Collected data:
● ● ● ● ● ● ●
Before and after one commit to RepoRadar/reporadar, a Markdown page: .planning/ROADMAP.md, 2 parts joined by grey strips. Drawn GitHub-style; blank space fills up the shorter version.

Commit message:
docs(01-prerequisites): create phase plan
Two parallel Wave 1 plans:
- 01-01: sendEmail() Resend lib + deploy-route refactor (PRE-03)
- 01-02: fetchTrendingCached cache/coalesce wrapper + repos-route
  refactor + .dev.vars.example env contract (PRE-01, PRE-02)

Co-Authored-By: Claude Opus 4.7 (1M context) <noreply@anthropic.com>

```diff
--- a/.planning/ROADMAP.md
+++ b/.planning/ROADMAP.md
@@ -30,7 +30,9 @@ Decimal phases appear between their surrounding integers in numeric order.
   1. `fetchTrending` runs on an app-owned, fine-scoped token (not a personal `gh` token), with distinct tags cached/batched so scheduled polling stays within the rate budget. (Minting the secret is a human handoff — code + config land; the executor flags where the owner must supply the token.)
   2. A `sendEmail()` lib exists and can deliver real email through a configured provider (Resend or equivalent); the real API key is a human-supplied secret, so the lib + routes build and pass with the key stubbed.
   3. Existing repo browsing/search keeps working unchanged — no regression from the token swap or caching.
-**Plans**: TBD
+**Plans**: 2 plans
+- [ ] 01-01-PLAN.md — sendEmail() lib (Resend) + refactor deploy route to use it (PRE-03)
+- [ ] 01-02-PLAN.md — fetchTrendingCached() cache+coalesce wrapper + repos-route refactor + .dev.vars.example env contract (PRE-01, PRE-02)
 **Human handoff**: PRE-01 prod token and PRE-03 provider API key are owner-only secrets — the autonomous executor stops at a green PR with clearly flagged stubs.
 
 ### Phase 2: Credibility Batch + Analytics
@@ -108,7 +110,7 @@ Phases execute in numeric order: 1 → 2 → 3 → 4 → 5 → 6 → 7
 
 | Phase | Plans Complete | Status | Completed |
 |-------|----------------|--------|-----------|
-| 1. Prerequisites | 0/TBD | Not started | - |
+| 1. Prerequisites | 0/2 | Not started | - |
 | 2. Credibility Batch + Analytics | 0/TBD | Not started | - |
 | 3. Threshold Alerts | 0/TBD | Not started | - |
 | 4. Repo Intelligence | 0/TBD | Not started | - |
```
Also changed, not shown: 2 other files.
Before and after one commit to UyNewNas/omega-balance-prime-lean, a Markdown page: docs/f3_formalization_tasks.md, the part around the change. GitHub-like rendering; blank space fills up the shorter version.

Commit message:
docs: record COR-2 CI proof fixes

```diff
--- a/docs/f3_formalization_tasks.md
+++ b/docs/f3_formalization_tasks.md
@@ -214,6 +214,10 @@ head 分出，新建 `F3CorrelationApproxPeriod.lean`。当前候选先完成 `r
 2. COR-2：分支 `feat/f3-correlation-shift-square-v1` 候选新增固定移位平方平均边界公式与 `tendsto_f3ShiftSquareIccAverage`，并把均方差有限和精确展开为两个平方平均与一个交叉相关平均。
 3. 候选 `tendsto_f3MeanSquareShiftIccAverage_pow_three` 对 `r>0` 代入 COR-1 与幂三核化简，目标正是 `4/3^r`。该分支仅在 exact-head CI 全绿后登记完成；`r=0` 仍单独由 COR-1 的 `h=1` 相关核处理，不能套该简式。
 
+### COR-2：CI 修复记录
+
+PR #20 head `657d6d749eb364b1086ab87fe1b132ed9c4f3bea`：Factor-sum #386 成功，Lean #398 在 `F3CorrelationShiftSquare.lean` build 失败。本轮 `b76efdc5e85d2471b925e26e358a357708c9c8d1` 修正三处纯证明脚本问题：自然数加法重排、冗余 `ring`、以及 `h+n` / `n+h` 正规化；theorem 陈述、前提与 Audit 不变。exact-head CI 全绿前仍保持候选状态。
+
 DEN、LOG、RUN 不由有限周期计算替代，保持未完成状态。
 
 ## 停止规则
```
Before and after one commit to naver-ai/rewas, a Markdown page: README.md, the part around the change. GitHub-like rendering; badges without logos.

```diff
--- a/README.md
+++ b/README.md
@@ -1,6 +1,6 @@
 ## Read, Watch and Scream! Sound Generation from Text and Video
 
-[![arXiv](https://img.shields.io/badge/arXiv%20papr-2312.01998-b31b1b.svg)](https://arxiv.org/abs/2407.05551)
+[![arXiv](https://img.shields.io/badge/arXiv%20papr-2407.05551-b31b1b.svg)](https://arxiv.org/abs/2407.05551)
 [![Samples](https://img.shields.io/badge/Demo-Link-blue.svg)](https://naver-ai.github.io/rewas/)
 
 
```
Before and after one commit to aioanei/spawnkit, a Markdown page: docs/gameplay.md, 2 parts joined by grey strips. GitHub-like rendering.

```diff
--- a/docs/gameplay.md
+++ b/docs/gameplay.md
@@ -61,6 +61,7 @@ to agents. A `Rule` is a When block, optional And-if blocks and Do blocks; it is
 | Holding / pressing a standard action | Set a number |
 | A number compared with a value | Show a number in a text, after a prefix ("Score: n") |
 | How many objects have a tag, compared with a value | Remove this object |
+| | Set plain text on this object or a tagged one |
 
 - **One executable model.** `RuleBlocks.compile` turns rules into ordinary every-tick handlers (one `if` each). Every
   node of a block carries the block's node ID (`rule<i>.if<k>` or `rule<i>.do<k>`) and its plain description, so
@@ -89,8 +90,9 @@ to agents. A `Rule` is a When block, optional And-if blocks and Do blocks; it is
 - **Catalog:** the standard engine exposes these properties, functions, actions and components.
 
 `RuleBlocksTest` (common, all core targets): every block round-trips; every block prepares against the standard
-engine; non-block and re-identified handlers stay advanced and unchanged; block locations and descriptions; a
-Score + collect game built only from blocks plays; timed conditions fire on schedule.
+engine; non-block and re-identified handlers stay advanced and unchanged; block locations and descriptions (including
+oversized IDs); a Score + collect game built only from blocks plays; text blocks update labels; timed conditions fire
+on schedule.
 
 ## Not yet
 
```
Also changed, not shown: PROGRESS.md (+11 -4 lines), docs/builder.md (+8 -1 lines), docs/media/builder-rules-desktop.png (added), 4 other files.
● ● ● ● ● ● ●
Repeat every entry exactly, leaving nothing out.

WRITTEN SOLUTION >>
Before and after one commit to RepoRadar/reporadar, a Markdown page: .planning/ROADMAP.md, 2 parts joined by grey strips. Drawn GitHub-style; blank space fills up the shorter version.

Commit message:
docs(01-prerequisites): create phase plan
Two parallel Wave 1 plans:
- 01-01: sendEmail() Resend lib + deploy-route refactor (PRE-03)
- 01-02: fetchTrendingCached cache/coalesce wrapper + repos-route
  refactor + .dev.vars.example env contract (PRE-01, PRE-02)

Co-Authored-By: Claude Opus 4.7 (1M context) <noreply@anthropic.com>

```diff
--- a/.planning/ROADMAP.md
+++ b/.planning/ROADMAP.md
@@ -30,7 +30,9 @@ Decimal phases appear between their surrounding integers in numeric order.
   1. `fetchTrending` runs on an app-owned, fine-scoped token (not a personal `gh` token), with distinct tags cached/batched so scheduled polling stays within the rate budget. (Minting the secret is a human handoff — code + config land; the executor flags where the owner must supply the token.)
   2. A `sendEmail()` lib exists and can deliver real email through a configured provider (Resend or equivalent); the real API key is a human-supplied secret, so the lib + routes build and pass with the key stubbed.
   3. Existing repo browsing/search keeps working unchanged — no regression from the token swap or caching.
-**Plans**: TBD
+**Plans**: 2 plans
+- [ ] 01-01-PLAN.md — sendEmail() lib (Resend) + refactor deploy route to use it (PRE-03)
+- [ ] 01-02-PLAN.md — fetchTrendingCached() cache+coalesce wrapper + repos-route refactor + .dev.vars.example env contract (PRE-01, PRE-02)
 **Human handoff**: PRE-01 prod token and PRE-03 provider API key are owner-only secrets — the autonomous executor stops at a green PR with clearly flagged stubs.
 
 ### Phase 2: Credibility Batch + Analytics
@@ -108,7 +110,7 @@ Phases execute in numeric order: 1 → 2 → 3 → 4 → 5 → 6 → 7
 
 | Phase | Plans Complete | Status | Completed |
 |-------|----------------|--------|-----------|
-| 1. Prerequisites | 0/TBD | Not started | - |
+| 1. Prerequisites | 0/2 | Not started | - |
 | 2. Credibility Batch + Analytics | 0/TBD | Not started | - |
 | 3. Threshold Alerts | 0/TBD | Not started | - |
 | 4. Repo Intelligence | 0/TBD | Not started | - |
```
Also changed, not shown: 2 other files.
Before and after one commit to UyNewNas/omega-balance-prime-lean, a Markdown page: docs/f3_formalization_tasks.md, the part around the change. GitHub-like rendering; blank space fills up the shorter version.

Commit message:
docs: record COR-2 CI proof fixes

```diff
--- a/docs/f3_formalization_tasks.md
+++ b/docs/f3_formalization_tasks.md
@@ -214,6 +214,10 @@ head 分出，新建 `F3CorrelationApproxPeriod.lean`。当前候选先完成 `r
 2. COR-2：分支 `feat/f3-correlation-shift-square-v1` 候选新增固定移位平方平均边界公式与 `tendsto_f3ShiftSquareIccAverage`，并把均方差有限和精确展开为两个平方平均与一个交叉相关平均。
 3. 候选 `tendsto_f3MeanSquareShiftIccAverage_pow_three` 对 `r>0` 代入 COR-1 与幂三核化简，目标正是 `4/3^r`。该分支仅在 exact-head CI 全绿后登记完成；`r=0` 仍单独由 COR-1 的 `h=1` 相关核处理，不能套该简式。
 
+### COR-2：CI 修复记录
+
+PR #20 head `657d6d749eb364b1086ab87fe1b132ed9c4f3bea`：Factor-sum #386 成功，Lean #398 在 `F3CorrelationShiftSquare.lean` build 失败。本轮 `b76efdc5e85d2471b925e26e358a357708c9c8d1` 修正三处纯证明脚本问题：自然数加法重排、冗余 `ring`、以及 `h+n` / `n+h` 正规化；theorem 陈述、前提与 Audit 不变。exact-head CI 全绿前仍保持候选状态。
+
 DEN、LOG、RUN 不由有限周期计算替代，保持未完成状态。
 
 ## 停止规则
```
Before and after one commit to naver-ai/rewas, a Markdown page: README.md, the part around the change. GitHub-like rendering; badges without logos.

```diff
--- a/README.md
+++ b/README.md
@@ -1,6 +1,6 @@
 ## Read, Watch and Scream! Sound Generation from Text and Video
 
-[![arXiv](https://img.shields.io/badge/arXiv%20papr-2312.01998-b31b1b.svg)](https://arxiv.org/abs/2407.05551)
+[![arXiv](https://img.shields.io/badge/arXiv%20papr-2407.05551-b31b1b.svg)](https://arxiv.org/abs/2407.05551)
 [![Samples](https://img.shields.io/badge/Demo-Link-blue.svg)](https://naver-ai.github.io/rewas/)
 
 
```
Before and after one commit to aioanei/spawnkit, a Markdown page: docs/gameplay.md, 2 parts joined by grey strips. GitHub-like rendering.

```diff
--- a/docs/gameplay.md
+++ b/docs/gameplay.md
@@ -61,6 +61,7 @@ to agents. A `Rule` is a When block, optional And-if blocks and Do blocks; it is
 | Holding / pressing a standard action | Set a number |
 | A number compared with a value | Show a number in a text, after a prefix ("Score: n") |
 | How many objects have a tag, compared with a value | Remove this object |
+| | Set plain text on this object or a tagged one |
 
 - **One executable model.** `RuleBlocks.compile` turns rules into ordinary every-tick handlers (one `if` each). Every
   node of a block carries the block's node ID (`rule<i>.if<k>` or `rule<i>.do<k>`) and its plain description, so
@@ -89,8 +90,9 @@ to agents. A `Rule` is a When block, optional And-if blocks and Do blocks; it is
 - **Catalog:** the standard engine exposes these properties, functions, actions and components.
 
 `RuleBlocksTest` (common, all core targets): every block round-trips; every block prepares against the standard
-engine; non-block and re-identified handlers stay advanced and unchanged; block locations and descriptions; a
-Score + collect game built only from blocks plays; timed conditions fire on schedule.
+engine; non-block and re-identified handlers stay advanced and unchanged; block locations and descriptions (including
+oversized IDs); a Score + collect game built only from blocks plays; text blocks update labels; timed conditions fire
+on schedule.
 
 ## Not yet
 
```
Also changed, not shown: PROGRESS.md (+11 -4 lines), docs/builder.md (+8 -1 lines), docs/media/builder-rules-desktop.png (added), 4 other files.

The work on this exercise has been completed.